Whitney Johnson is the author of Disrupt Yourself: Putting the Power of Disruptive Innovation to Work, and Dare, Dream, Do. Additionally, she is a frequent contributor to the Harvard Business Review.  Learn more about her at or connect with her on Twitter.


Halloween Memories: A Short Story

Halloween Memories

Note from Paula — when I was going through items written by my mother-in-law, Barb, after her death, this short story recounting her Halloween memories is one of the pieces I found among the records she had kept of pieces she had submitted to various publications. The Polaroid picture above was clipped to the hard copy in her files. It seemed like the perfect Halloween “gift” and as I typed it, I could hear her voice in every word. It was the loveliest kind of Halloween “ghost.” I hope you enjoy it as much as I did …

A Jack O’Lantern Filled With Memories

It’s October again, and the air is filled with autumn’s crisp scent. To me this means it’s time to pull the orange ceramic jack o’lantern from its resting place on the top shelf of the hall closet. The pumpkin has been there for twenty years, never escaping except for this one month of the year when it leaves the dark and becomes the dining room table’s Halloween centerpiece.

Today, watched by its triangle eyes and smiled at by its toothy grin, I set it on a wicker mat in the center of the table. Placing a candle in its hollow center, I carefully struck a match and brought the season’s hallmark to life. Then as the flame’s warmth caressed my hand, I felt a rush of twenty year old memories.

Chuck was there, a white faced ghost draped in a mended sheet. Beside him stood Patrick grinning a six year old’s toothless grin and wearing a ballerina’s pink tights and net tutu. Ann, dressed in a fleecy blanket sleeper, wore bunny ears held straight by wire coat hangers.

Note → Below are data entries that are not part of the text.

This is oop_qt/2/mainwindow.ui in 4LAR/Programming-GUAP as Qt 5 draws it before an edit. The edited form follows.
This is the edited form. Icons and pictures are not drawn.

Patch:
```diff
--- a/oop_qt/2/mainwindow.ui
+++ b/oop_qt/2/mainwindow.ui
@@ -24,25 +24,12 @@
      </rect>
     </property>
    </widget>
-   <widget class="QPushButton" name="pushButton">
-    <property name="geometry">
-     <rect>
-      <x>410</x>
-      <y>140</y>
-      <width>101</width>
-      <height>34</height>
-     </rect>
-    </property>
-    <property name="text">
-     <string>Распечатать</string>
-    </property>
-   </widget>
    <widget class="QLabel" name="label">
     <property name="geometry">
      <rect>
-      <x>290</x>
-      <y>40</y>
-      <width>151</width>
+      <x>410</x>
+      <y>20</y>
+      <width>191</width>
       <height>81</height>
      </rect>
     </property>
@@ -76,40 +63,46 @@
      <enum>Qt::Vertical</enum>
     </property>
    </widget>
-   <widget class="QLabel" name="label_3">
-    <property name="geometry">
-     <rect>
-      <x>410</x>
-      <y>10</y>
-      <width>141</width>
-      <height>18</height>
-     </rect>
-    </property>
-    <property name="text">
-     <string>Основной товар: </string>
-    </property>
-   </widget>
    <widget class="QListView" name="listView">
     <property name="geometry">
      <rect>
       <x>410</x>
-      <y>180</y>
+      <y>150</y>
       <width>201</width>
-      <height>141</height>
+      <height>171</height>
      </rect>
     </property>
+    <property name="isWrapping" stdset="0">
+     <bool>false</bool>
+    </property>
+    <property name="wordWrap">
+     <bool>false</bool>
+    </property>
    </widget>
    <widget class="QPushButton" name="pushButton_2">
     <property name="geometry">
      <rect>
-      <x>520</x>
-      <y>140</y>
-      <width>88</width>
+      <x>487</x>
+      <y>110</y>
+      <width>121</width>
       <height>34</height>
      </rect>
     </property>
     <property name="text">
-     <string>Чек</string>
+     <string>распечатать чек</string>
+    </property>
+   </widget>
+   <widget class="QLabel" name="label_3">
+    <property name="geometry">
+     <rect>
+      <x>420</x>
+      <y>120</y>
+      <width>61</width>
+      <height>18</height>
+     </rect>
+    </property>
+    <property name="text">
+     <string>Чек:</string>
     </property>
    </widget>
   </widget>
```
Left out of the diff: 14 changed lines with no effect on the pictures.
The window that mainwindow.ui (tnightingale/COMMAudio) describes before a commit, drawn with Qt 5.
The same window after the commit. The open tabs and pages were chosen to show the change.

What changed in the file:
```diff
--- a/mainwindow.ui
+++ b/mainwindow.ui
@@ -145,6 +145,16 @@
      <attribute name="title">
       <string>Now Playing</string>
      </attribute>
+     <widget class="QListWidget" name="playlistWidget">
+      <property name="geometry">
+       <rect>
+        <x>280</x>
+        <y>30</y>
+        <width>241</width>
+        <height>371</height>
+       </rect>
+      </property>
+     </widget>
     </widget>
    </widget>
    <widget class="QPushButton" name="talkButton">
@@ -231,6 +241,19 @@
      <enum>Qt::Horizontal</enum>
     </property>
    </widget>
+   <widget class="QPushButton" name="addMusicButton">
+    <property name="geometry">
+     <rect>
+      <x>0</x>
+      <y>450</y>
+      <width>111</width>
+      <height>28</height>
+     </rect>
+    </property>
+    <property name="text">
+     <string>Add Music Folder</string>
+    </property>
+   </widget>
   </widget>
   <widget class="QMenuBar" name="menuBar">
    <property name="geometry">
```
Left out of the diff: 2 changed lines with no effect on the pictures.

Another son came into view. Wayne? Memory flickered like the candle flame, then resumed its steady flow. Yes, it was him. Then I laughed, for his small self had become a balloon-shaped orange-skinned pumpkin and his head a green stem.

The memories, my real-life now grown children, danced around the candle lit pumpkin and shouted, “trick-or-treat.”

“Do you think my costume will win a prize, mama?” The ballerina shouted, pirouetting on feet that stretched the satin slippers to the breaking point.

“No, I’m going to win,” announced another child with Jim’s voice. He was wrapped completely in multiple layers of six inch gauze. Small slits for eyes, nose and mouth permitted the mummy child to see, breathe and eat.

“Maybe you’ll both win,” I heard myself say, wanting to keep peace between the ballerina and the mummy.

Then as suddenly as they had come they were gone leaving me staring into the pumpkin’s grinning face.

“Do you remember?” I asked, but before the jack o’lantern could answer, my children were back.

“I won the prize, mama,” two voices chorused.

“I didn’t,” other voices chimed.

I looked into the earnest faces and tried to guess the winners, but their smiles hid the secret.

“I won for being the prettiest.” The ballerina bowed low before me.

“I won for being the scariest.” The mummy stood at stiff attention.

“And what about you?” I looked from the pumpkin, to the ghost and the bunny rabbit.

“I bobbed for apples and got one,” said the ghost holding up a piece of half eaten fruit.

“I got the biggest sack of candy,” the pumpkin shoved a crayon decorated grocery bag under my nose.

“And I was so tired, daddy had to carry me home,” sighed the little bunny.

The ceramic jack o’lantern’s light sputtered. Again my memories faded from view. Leaning closer, I passed my hand over the grinning face to check the light. When these scenes were first played, I could both see and hear. Today though, I can only hear their voices, as I am blind. Yet for me nothing has been lost, for God has secreted their happy faces inside my heart, and inside a jack o’lantern filled with memories.

Author: Barb Kiger